26.07.2021
Museum Europäischer Kulturen

In the Motion Detector series the Museum Europäischer Kulturen (MEK, Museum of European Cultures) shows objects from its collection and loans relating to current topics. The 18th Motion Detector deals with #leavenoonebehind, a solidarity movement for refugees. The exhibition was created in collaboration with the Berlin University of Applied Sciences (HTW Berlin) Master’s programme in Museum Management and Communications and highlights protest movements against the inhumane housing of refugees in camps on the edges of Europe. Motion Detector 18 can be viewed in the lobby of the MEK until the end of October 2021.

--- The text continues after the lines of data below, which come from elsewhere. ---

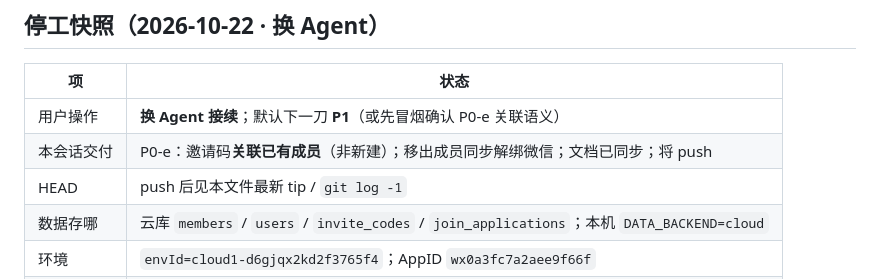
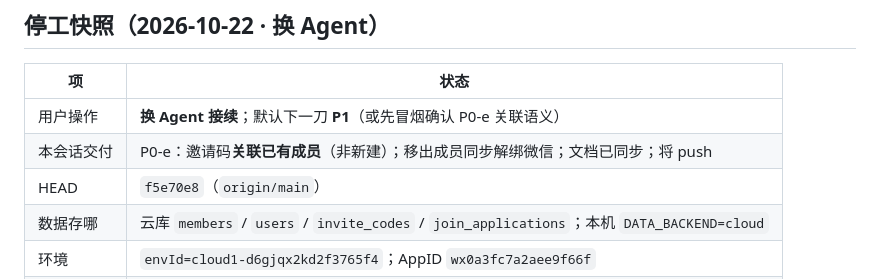
Before and after one commit to yingxiaxin/club_management, a Markdown page: docs/进度与交接.md, the part around the change. Drawn GitHub-style.

Commit message:
交接：记录 P0-e tip，下一刀默认 P1。

```diff
--- a/docs/进度与交接.md
+++ b/docs/进度与交接.md
@@ -10,7 +10,7 @@
 |----|------|
 | 用户操作 | **换 Agent 接续**；默认下一刀 **P1**（或先冒烟确认 P0-e 关联语义） |
 | 本会话交付 | P0-e：邀请码**关联已有成员**（非新建）；移出成员同步解绑微信；文档已同步；将 push |
-| HEAD | push 后见本文件最新 tip / `git log -1` |
+| HEAD | `f5e70e8`（`origin/main`） |
 | 数据存哪 | 云库 `members` / `users` / `invite_codes` / `join_applications`；本机 `DATA_BACKEND=cloud` |
 | 环境 | `envId=cloud1-d6gjqx2kd2f3765f4`；AppID `wx0a3fc7a2aee9f66f` |
 | 远程 | `origin/main` → `git@github.com:yingxiaxin/club_management.git` |
```
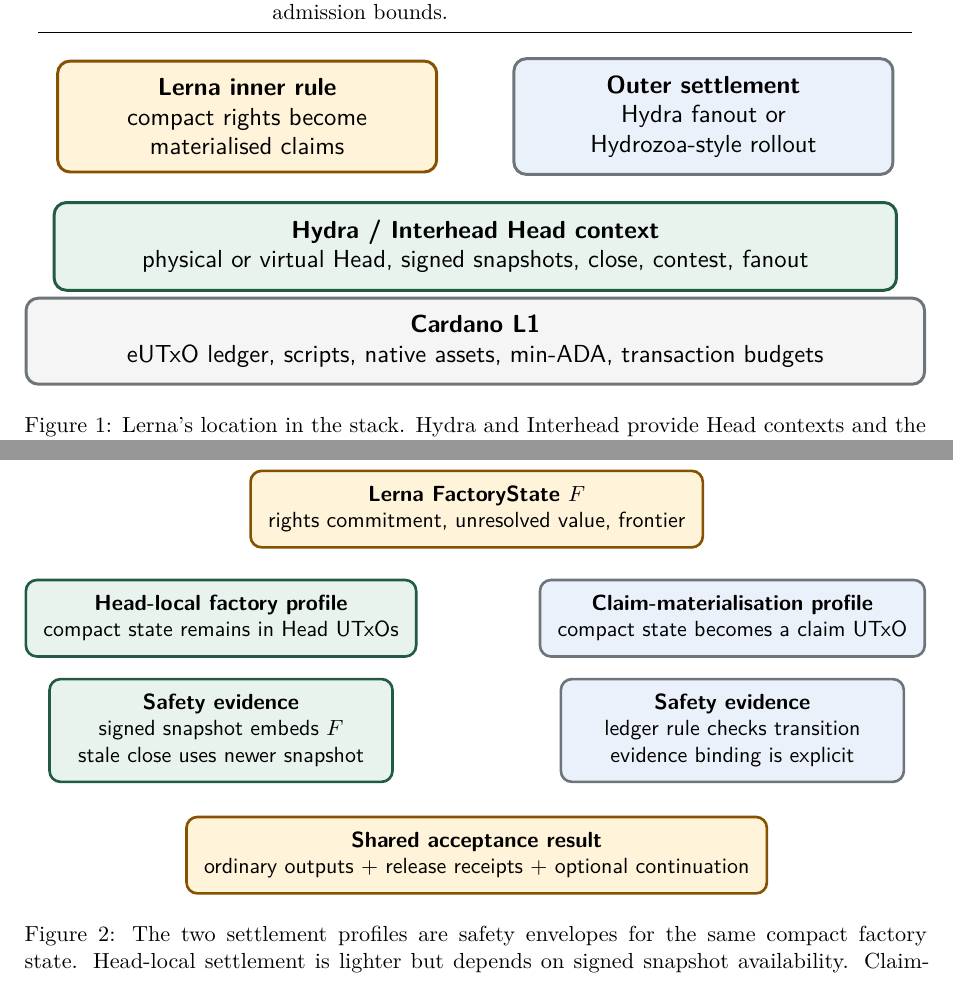
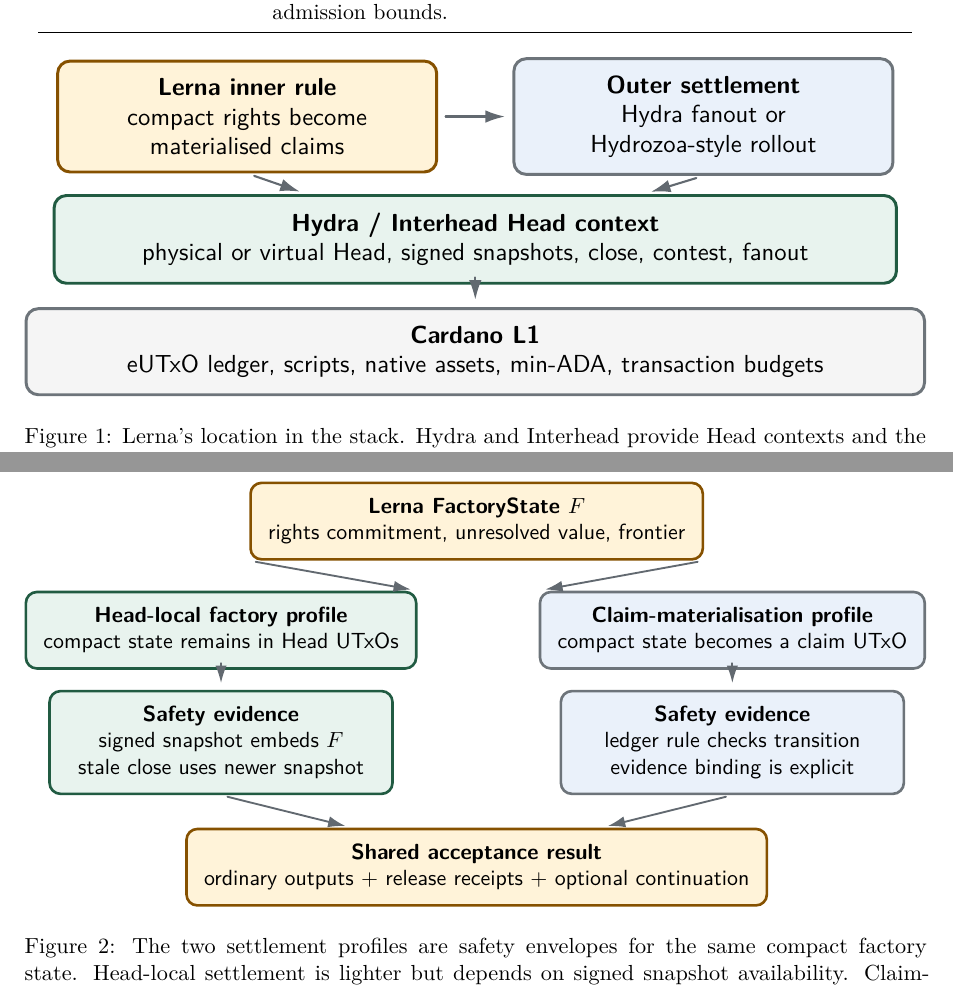
Before and after one commit to a19q3/Research, a LaTeX paper (lerna/paper.tex): two parts of pages 7 and 11 of 22, joined at a grey line, cut so that both start at the same text. Compiled offline with pdfLaTeX.

Commit message:
Balance Lerna thesis arrows

```diff
--- a/lerna/paper.tex
+++ b/lerna/paper.tex
@@ -65,6 +65,15 @@
   lernaGreenBox/.style={lernaBox, fill=LernaMint, draw=LernaGreen!75!black},
   lernaAmberBox/.style={lernaBox, fill=LernaGold, draw=LernaAmber!80!black},
   lernaRedBox/.style={lernaBox, fill=LernaRed!8, draw=LernaRed!75!black},
+  lernaArrow/.style={
+    -{Latex[length=2.8mm,width=1.8mm]},
+    line width=0.85pt,
+    draw=LernaInk!70,
+    shorten <=3pt,
+    shorten >=3pt,
+    line cap=round
+  },
+  lernaRejectArrow/.style={lernaArrow, dashed, draw=LernaRed!70!black},
   lernaTitle/.style={font=\sffamily\bfseries\small, text=LernaInk},
   lernaTiny/.style={font=\sffamily\scriptsize, align=center}
 }
@@ -393,17 +402,22 @@ this placement.
 \centering
 \resizebox{\linewidth}{!}{%
 \begin{tikzpicture}[font=\sffamily\small]
-  \node[lernaAmberBox, minimum width=5.4cm, minimum height=1.25cm]
+  \node[lernaAmberBox, minimum width=5.4cm, minimum height=1.25cm] (inner)
     at (-3.25,3.2) {\textbf{Lerna inner rule}\\ compact rights become\\ materialised claims};
 
-  \node[lernaSoft, minimum width=5.4cm, minimum height=1.25cm]
+  \node[lernaSoft, minimum width=5.4cm, minimum height=1.25cm] (outer)
     at (3.25,3.2) {\textbf{Outer settlement}\\ Hydra fanout or\\ Hydrozoa-style rollout};
 
-  \node[lernaGreenBox, minimum width=12.0cm, minimum height=1.25cm]
-    at (0,1.35) {\textbf{Hydra / Interhead Head context}\\ physical or virtual Head, signed snapshots, close, contest, fanout};
+  \node[lernaGreenBox, minimum width=12.0cm, minimum height=1.25cm] (head)
+    at (0,1.45) {\textbf{Hydra / Interhead Head context}\\ physical or virtual Head, signed snapshots, close, contest, fanout};
 
-  \node[lernaBox, fill=gray!8, minimum width=12.8cm, minimum height=1.0cm]
-    at (0,0) {\textbf{Cardano L1}\\ eUTxO ledger, scripts, native assets, min-ADA, transaction budgets};
+  \node[lernaBox, fill=gray!8, minimum width=12.8cm, minimum height=1.0cm] (l1)
+    at (0,-0.15) {\textbf{Cardano L1}\\ eUTxO ledger, scripts, native assets, min-ADA, transaction budgets};
+
+  \draw[lernaArrow] (inner.east) -- (outer.west);
+  \draw[lernaArrow] (inner.south) -- ([xshift=-2.4cm]head.north);
+  \draw[lernaArrow] (outer.south) -- ([xshift=2.4cm]head.north);
+  \draw[lernaArrow] (head.south) -- (l1.north);
 \end{tikzpicture}}
 \caption{Lerna's location in the stack. Hydra and Interhead provide Head
 contexts and the outer settlement lifecycle; Hydrozoa motivates deterministic
@@ -691,22 +705,29 @@ scope while relying on different enforcement envelopes.
 \centering
 \resizebox{\linewidth}{!}{%
 \begin{tikzpicture}[font=\sffamily\small, node distance=1.0cm]
-  \node[lernaAmberBox, minimum width=5.2cm, minimum height=1.05cm]
+  \node[lernaAmberBox, minimum width=5.2cm, minimum height=1.05cm] (factory)
     at (0,4.1) {\textbf{Lerna FactoryState \(F\)}\\ rights commitment, unresolved value, frontier};
 
-  \node[lernaGreenBox, minimum width=5.5cm, minimum height=1.05cm]
+  \node[lernaGreenBox, minimum width=5.5cm, minimum height=1.05cm] (headlocal)
     at (-4.1,2.35) {\textbf{Head-local factory profile}\\ compact state remains in Head UTxOs};
-  \node[lernaSoft, minimum width=5.5cm, minimum height=1.05cm]
+  \node[lernaSoft, minimum width=5.5cm, minimum height=1.05cm] (claim)
     at (4.1,2.35) {\textbf{Claim-materialisation profile}\\ compact state becomes a claim UTxO};
 
-  \node[lernaGreenBox, minimum width=5.5cm, minimum height=1.35cm]
+  \node[lernaGreenBox, minimum width=5.5cm, minimum height=1.35cm] (snapshot)
     at (-4.1,0.55) {\textbf{Safety evidence}\\ signed snapshot embeds \(F\)\\ stale close uses newer snapshot};
 
-  \node[lernaSoft, minimum width=5.5cm, minimum height=1.35cm]
+  \node[lernaSoft, minimum width=5.5cm, minimum height=1.35cm] (evidence)
     at (4.1,0.55) {\textbf{Safety evidence}\\ ledger rule checks transition\\ evidence binding is explicit};
 
-  \node[lernaAmberBox, minimum width=7.2cm, minimum height=1.0cm]
+  \node[lernaAmberBox, minimum width=7.2cm, minimum height=1.0cm] (result)
     at (0,-1.45) {\textbf{Shared acceptance result}\\ ordinary outputs + release receipts + optional continuation};
+
+  \draw[lernaArrow] (factory.south west) -- (headlocal.north east);
+  \draw[lernaArrow] (factory.south east) -- (claim.north west);
+  \draw[lernaArrow] (headlocal.south) -- (snapshot.north);
+  \draw[lernaArrow] (claim.south) -- (evidence.north);
+  \draw[lernaArrow] (snapshot.south) -- ([xshift=-2.0cm]result.north);
+  \draw[lernaArrow] (evidence.south) -- ([xshift=2.0cm]result.north);
 
 \end{tikzpicture}}
 \caption{The two settlement profiles are safety envelopes for the same compact
```
Also changed, not shown: lerna/paper.pdf, lerna/paper.tex (14 more changed lines).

The hashtag #leavenoonebehind has been appearing increasingly on social media since the beginning of 2020. Numerous aid organisations and private individuals use it to call for the immediate evacuation of overcrowded refugee camps and the legalisation of sea rescue in the Mediterranean.

Protests Following the Fire in Moria

Refugees were housed in inhumane conditions at the Moria camp on the Greek island of Lesbos. The spread of the coronavirus pandemic made the situation even worse. On the evening of 8 September 2020, the camp burned to the ground. This moved the aid organisation Seebrücke e. V. to call for Europe-wide protests to take place on 20 September 2020. In Berlin, too, more than 11,000 people came together to campaign for European solidarity with refugees under the slogan “We Have Space!”

Student Project on Solidarity Movements

This instalment of Motion Detector was designed by students in the Museum Management and Communication Master’s programme at the HTW Berlin. They spent a year studying protests occurring in Berlin, international movements throughout Europe, and global environmental and climate change mitigation demonstrations. The coronavirus pandemic had a major impact on the project. The findings have now been published in a digital exhibition and the analogue content can finally be presented after some delay. Although the refugees’ current situation is covered less frequently in the media, the problems remain.

Information about possible ways to help and on the subject in general, as well as the exhibition content, is available online: www.laboratoryofdreams.net